(Screenshot and code edit data)
----------------------------------------

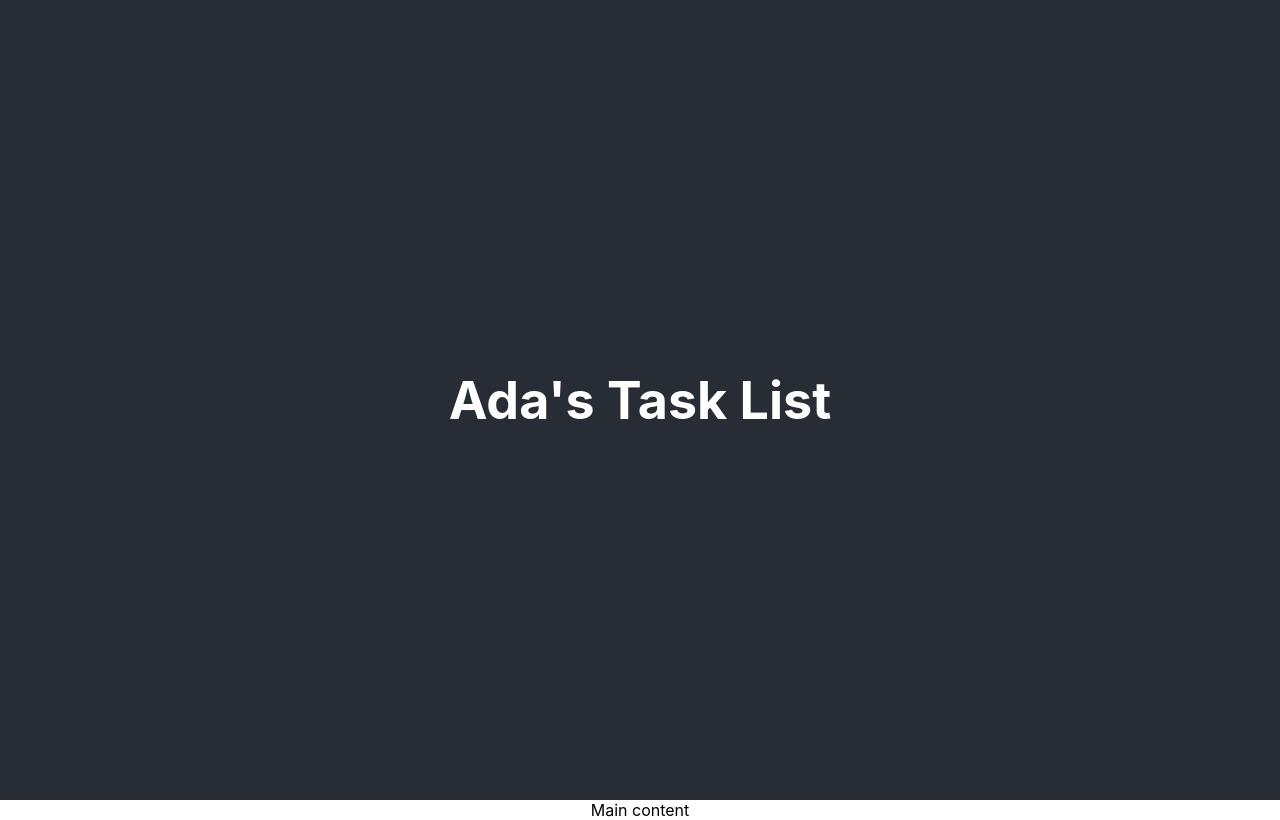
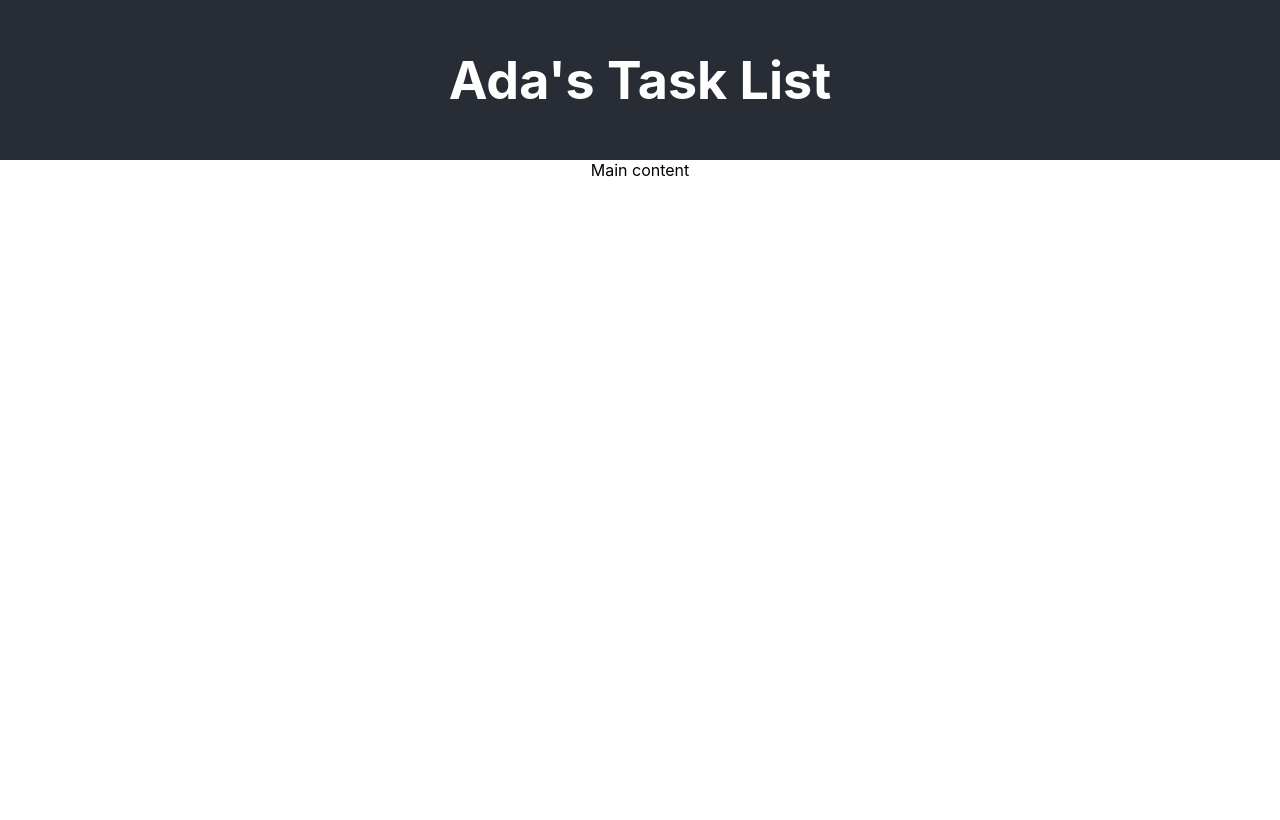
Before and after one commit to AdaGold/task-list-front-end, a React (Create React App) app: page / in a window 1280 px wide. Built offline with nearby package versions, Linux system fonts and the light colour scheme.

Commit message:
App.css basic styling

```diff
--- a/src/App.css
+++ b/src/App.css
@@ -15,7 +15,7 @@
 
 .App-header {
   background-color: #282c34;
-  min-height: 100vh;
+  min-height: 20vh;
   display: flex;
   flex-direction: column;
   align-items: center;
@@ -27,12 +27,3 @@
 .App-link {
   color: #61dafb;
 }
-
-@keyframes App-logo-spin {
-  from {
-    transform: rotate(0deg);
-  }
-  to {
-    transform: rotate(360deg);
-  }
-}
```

----------------------------------------

Instructions to follow: With the pictures left out, output all the entries exactly.

Exercise result:
Before and after one commit to AdaGold/task-list-front-end, a React (Create React App) app: page / in a window 1280 px wide. Built offline with nearby package versions, Linux system fonts and the light colour scheme.

Commit message:
App.css basic styling

```diff
--- a/src/App.css
+++ b/src/App.css
@@ -15,7 +15,7 @@
 
 .App-header {
   background-color: #282c34;
-  min-height: 100vh;
+  min-height: 20vh;
   display: flex;
   flex-direction: column;
   align-items: center;
@@ -27,12 +27,3 @@
 .App-link {
   color: #61dafb;
 }
-
-@keyframes App-logo-spin {
-  from {
-    transform: rotate(0deg);
-  }
-  to {
-    transform: rotate(360deg);
-  }
-}
```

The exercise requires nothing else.